So, I’m deep into planning and writing for my first CS game. Obviously, there comes a time where you must decide just how to go about planning before you dive in—and I’m not talking “full outline” here, but at very least a bullet-point outline, or even some of the prose, before trying to do it all in the language itself.
Obviously, almost anything would work. Pen and paper. Chalk on the street. MS Word. Scrivener. Smoke signals recorded by a specially-trained dolphin. But I’m looking for the most economical and useful.
So far, this is what I’ve come up with:
Planning the actual flow, graphically, with Scapple. Scapple is a program that’s like a free-form mind mapper. Unlike mind mapping programs, it doesn’t lock your ideas into its own grid of bubbles, but you can place ideas with or without arrows, with or without relations, anywhere on an infinitely expanding canvas. You can get it for $15 for Windows or Mac.

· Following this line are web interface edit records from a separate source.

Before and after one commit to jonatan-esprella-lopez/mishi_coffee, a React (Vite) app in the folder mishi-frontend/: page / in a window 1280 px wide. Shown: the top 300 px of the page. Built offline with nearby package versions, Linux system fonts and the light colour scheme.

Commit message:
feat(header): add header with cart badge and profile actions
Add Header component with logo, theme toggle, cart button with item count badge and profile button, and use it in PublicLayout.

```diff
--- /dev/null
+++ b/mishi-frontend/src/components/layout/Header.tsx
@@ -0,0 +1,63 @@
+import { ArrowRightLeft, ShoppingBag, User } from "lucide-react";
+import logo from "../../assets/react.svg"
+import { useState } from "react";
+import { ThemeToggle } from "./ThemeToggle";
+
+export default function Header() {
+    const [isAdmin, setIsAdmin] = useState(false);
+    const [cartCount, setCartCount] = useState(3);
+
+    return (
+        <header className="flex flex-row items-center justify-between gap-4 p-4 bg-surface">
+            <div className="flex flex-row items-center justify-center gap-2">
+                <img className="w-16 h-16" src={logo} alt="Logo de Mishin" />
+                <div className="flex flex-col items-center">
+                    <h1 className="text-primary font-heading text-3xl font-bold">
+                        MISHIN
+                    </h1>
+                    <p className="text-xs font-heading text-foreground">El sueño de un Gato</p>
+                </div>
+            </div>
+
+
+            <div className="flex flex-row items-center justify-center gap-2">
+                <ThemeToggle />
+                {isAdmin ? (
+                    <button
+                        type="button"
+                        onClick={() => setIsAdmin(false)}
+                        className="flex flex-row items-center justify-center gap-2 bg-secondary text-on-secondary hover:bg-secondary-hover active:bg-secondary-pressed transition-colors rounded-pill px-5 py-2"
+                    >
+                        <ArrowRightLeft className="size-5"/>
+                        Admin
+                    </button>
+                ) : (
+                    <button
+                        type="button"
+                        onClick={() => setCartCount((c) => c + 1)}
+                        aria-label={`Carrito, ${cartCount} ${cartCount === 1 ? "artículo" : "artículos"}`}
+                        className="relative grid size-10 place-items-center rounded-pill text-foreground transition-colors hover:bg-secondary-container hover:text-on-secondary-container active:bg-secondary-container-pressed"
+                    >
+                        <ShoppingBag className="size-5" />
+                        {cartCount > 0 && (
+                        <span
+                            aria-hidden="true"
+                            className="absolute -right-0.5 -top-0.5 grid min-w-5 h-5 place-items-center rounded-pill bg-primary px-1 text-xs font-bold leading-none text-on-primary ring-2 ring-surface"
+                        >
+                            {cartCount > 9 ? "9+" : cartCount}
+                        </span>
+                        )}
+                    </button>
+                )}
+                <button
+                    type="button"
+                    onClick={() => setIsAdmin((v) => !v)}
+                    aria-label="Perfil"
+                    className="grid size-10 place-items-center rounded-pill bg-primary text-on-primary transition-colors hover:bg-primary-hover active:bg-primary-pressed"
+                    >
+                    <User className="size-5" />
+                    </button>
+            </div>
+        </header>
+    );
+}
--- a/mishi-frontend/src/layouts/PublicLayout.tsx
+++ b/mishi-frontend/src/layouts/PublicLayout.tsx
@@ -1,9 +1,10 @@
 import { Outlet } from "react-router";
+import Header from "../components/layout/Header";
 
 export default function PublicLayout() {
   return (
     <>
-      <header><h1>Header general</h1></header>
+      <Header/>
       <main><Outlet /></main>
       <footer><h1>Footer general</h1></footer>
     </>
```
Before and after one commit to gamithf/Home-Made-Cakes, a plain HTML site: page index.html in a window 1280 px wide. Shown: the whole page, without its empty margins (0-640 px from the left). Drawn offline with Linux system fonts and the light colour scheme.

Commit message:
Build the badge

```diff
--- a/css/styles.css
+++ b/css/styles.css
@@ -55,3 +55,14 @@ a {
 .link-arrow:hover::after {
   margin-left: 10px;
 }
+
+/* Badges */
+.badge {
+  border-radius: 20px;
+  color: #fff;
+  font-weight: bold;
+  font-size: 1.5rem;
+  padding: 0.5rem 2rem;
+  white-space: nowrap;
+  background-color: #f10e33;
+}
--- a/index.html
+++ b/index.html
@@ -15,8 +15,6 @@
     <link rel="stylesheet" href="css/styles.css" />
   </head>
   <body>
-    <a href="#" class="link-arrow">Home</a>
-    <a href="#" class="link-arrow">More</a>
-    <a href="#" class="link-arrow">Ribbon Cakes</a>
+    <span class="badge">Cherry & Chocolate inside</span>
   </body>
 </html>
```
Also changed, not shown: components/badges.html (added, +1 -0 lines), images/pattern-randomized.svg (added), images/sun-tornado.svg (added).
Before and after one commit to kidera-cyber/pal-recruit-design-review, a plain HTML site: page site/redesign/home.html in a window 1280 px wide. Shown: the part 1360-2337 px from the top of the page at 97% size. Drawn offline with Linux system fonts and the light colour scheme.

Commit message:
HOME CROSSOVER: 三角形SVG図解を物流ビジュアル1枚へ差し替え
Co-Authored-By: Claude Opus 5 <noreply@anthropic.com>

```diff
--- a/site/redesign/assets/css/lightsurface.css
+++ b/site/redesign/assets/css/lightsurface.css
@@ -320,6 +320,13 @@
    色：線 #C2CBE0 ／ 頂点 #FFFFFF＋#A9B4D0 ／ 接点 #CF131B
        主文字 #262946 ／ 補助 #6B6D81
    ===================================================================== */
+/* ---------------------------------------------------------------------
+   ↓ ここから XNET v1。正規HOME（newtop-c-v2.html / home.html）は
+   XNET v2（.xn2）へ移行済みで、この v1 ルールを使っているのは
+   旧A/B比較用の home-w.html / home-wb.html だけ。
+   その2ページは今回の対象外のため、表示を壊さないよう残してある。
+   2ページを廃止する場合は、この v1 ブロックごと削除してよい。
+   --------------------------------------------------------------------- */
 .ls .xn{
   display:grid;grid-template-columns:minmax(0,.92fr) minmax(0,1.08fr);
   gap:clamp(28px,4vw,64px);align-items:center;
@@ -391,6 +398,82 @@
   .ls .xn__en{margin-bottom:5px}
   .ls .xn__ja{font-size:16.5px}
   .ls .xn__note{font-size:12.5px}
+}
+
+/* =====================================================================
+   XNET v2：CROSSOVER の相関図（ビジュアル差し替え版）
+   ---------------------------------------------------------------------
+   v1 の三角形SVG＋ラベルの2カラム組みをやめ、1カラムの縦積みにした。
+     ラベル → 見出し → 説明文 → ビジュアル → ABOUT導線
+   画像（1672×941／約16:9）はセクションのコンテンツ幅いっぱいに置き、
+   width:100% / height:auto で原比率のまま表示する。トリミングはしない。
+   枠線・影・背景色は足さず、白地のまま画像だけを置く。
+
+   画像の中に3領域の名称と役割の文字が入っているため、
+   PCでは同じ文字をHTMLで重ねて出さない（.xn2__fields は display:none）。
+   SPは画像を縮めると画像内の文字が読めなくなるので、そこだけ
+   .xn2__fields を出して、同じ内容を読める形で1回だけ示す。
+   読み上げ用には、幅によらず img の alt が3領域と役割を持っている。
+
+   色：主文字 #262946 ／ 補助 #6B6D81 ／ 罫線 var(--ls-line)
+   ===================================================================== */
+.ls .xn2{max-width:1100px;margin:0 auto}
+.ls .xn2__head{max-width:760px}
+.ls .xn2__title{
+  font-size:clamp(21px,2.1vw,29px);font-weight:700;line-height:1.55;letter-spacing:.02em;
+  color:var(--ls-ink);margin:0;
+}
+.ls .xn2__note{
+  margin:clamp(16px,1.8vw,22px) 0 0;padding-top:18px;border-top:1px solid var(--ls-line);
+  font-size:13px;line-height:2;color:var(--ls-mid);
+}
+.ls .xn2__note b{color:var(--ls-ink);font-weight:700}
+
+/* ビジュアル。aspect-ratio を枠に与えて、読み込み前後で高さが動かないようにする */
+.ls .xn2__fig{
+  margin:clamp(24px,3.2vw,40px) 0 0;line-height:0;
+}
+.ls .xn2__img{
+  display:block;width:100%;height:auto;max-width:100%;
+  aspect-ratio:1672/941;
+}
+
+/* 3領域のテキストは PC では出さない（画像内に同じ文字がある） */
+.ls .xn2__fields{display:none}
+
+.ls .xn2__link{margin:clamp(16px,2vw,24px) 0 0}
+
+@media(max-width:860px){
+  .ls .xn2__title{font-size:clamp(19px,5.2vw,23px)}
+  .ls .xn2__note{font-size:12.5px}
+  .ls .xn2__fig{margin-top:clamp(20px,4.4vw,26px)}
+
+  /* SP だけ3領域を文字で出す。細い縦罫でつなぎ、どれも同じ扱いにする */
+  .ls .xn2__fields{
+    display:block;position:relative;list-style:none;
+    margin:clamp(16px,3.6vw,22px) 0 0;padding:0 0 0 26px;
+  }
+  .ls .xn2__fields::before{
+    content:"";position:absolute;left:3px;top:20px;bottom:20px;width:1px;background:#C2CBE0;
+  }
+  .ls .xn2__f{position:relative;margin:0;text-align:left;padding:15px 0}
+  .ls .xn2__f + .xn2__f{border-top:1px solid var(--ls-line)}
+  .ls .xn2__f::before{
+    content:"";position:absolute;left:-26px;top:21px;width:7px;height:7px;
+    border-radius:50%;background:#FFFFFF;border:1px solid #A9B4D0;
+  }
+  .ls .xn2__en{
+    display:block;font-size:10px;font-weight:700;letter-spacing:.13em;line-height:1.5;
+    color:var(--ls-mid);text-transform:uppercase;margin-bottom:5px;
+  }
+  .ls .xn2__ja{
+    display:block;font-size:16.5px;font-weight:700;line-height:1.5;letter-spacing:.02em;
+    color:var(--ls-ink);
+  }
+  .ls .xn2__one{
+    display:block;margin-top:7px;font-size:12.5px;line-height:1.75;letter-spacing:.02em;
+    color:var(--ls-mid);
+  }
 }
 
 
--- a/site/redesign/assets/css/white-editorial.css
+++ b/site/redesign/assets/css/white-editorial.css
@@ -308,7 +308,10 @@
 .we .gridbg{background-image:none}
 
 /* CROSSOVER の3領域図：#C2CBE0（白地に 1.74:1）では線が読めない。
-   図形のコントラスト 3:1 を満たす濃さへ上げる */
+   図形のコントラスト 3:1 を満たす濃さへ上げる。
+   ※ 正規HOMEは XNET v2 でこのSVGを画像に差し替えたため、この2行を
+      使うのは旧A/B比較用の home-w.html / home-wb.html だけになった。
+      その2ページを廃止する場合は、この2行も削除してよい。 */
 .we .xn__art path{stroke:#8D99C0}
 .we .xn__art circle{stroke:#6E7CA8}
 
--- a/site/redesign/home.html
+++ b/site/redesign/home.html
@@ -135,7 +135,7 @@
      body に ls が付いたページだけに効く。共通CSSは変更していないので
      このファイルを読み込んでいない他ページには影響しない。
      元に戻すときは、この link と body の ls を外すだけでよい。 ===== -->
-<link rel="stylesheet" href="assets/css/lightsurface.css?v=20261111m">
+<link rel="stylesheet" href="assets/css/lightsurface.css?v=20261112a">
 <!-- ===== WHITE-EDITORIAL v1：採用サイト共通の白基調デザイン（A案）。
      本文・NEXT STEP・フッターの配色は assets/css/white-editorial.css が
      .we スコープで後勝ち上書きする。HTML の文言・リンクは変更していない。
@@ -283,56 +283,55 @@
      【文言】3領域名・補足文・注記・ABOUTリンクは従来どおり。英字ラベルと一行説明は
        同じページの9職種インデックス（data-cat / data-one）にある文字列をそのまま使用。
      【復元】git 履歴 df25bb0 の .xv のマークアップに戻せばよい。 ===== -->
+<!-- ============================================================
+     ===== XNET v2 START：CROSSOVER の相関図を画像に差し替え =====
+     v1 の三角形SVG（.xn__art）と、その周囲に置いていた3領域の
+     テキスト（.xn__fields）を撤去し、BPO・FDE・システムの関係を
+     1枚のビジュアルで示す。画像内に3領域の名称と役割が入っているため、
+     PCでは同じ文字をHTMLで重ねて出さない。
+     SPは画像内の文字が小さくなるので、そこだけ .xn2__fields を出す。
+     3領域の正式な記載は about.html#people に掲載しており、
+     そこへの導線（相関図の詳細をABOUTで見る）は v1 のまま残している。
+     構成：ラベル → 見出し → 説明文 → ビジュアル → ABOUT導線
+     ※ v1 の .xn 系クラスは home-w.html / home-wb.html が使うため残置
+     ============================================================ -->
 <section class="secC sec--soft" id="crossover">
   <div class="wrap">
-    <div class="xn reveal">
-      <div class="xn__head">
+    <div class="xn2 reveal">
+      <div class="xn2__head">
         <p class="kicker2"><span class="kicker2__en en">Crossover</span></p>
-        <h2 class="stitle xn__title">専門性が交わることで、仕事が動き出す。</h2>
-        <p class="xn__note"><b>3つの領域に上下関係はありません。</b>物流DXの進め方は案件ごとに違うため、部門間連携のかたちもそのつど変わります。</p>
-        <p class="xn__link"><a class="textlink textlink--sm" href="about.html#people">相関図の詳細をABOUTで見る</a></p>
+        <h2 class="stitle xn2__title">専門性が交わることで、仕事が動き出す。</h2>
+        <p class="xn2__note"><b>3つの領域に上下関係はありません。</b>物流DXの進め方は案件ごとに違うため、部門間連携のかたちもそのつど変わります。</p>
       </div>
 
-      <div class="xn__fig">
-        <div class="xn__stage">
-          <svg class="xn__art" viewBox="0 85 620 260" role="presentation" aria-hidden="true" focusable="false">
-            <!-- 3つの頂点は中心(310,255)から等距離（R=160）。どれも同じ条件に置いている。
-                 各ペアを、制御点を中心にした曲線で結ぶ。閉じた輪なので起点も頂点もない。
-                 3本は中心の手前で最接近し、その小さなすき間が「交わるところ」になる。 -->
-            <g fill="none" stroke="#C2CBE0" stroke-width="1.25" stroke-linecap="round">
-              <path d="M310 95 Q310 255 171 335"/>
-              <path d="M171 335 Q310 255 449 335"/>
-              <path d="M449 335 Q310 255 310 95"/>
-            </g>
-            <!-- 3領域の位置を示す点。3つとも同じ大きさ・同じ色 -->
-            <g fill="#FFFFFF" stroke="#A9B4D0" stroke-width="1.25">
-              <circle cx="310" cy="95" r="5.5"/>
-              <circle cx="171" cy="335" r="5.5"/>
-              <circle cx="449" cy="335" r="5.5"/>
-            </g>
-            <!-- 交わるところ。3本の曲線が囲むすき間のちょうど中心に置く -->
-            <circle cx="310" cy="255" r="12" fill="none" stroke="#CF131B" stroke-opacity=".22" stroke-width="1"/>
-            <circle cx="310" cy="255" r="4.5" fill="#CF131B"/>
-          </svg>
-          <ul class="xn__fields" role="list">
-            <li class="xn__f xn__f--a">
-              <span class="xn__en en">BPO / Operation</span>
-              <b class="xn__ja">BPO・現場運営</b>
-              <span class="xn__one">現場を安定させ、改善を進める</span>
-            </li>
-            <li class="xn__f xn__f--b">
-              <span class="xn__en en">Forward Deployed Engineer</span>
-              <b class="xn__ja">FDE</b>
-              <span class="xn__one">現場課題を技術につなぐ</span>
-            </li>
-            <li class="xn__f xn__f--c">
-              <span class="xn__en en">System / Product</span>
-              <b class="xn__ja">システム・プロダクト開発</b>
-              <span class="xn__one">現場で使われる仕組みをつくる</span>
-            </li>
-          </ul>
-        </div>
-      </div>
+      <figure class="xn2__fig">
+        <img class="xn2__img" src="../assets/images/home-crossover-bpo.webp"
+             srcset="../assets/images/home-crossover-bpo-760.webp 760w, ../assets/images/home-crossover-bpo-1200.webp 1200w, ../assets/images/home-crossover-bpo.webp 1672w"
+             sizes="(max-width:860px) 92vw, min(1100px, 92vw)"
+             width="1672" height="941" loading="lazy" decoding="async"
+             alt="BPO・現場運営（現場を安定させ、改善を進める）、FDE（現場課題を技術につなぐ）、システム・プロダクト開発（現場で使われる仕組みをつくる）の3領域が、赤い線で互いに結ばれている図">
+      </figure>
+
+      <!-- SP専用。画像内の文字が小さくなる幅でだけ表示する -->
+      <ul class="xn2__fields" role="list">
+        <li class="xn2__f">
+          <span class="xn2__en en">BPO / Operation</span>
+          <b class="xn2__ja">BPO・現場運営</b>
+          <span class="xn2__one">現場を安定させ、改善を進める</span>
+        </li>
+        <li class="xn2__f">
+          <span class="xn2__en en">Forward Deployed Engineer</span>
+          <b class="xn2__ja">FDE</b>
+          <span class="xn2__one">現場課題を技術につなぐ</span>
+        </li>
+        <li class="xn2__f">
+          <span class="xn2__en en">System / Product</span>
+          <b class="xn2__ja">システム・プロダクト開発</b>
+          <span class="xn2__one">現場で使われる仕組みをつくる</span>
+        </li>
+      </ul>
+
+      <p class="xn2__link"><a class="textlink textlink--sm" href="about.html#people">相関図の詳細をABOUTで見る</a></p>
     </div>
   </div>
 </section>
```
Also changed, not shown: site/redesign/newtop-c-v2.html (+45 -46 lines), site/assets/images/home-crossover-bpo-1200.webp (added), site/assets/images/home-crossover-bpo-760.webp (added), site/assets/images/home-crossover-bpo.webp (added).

Writing the copy, and/or prototyping the idea, via Bear. Bear is a sort of note app, but the important part isn’t the “note” part…text is text as it were, and Notepad would work for that. No, what is interesting about Bear (and I wish my favorite program, Ulysses, had this) is inter-note links like a little wiki. I think Bear is Mac/iOS only, but I’m sure something similar, even something like Zim Personal Wiki would work.
This lets me type out scenes with actual clickable links from one to the next, a viable way to look at the work sans variables and other gameplay elements. If I click those links, I end up at that “scene” and can continue typing away, and make more choices for further scenes. Obviously, no variables, stats, etc. can be used, but certainly the basic CYOA flow can be mapped out very quickly this way.
So now, I want to know what others do to plan, outline, or prototype their games. It might be that the programs I found are the best for it, or not the best. It may be that having two types of programs is overkill, and I end up sticking with Bear only or Scapple only. I haven’t tried this workflow enough to know just yet. So I wonder if anyone with a good grasp of this could give me ideas that worked for them, what they used to plan out their own stuff. Obviously, ChoiceScript is a bit harder to plan than straight prose, what with variables and stats and all, so maybe there are no one-size-fits-all magic bullets out there, but let me hear your ideas, and hope this thread becomes a place where people googling this same topic can stumble over and get answers themselves.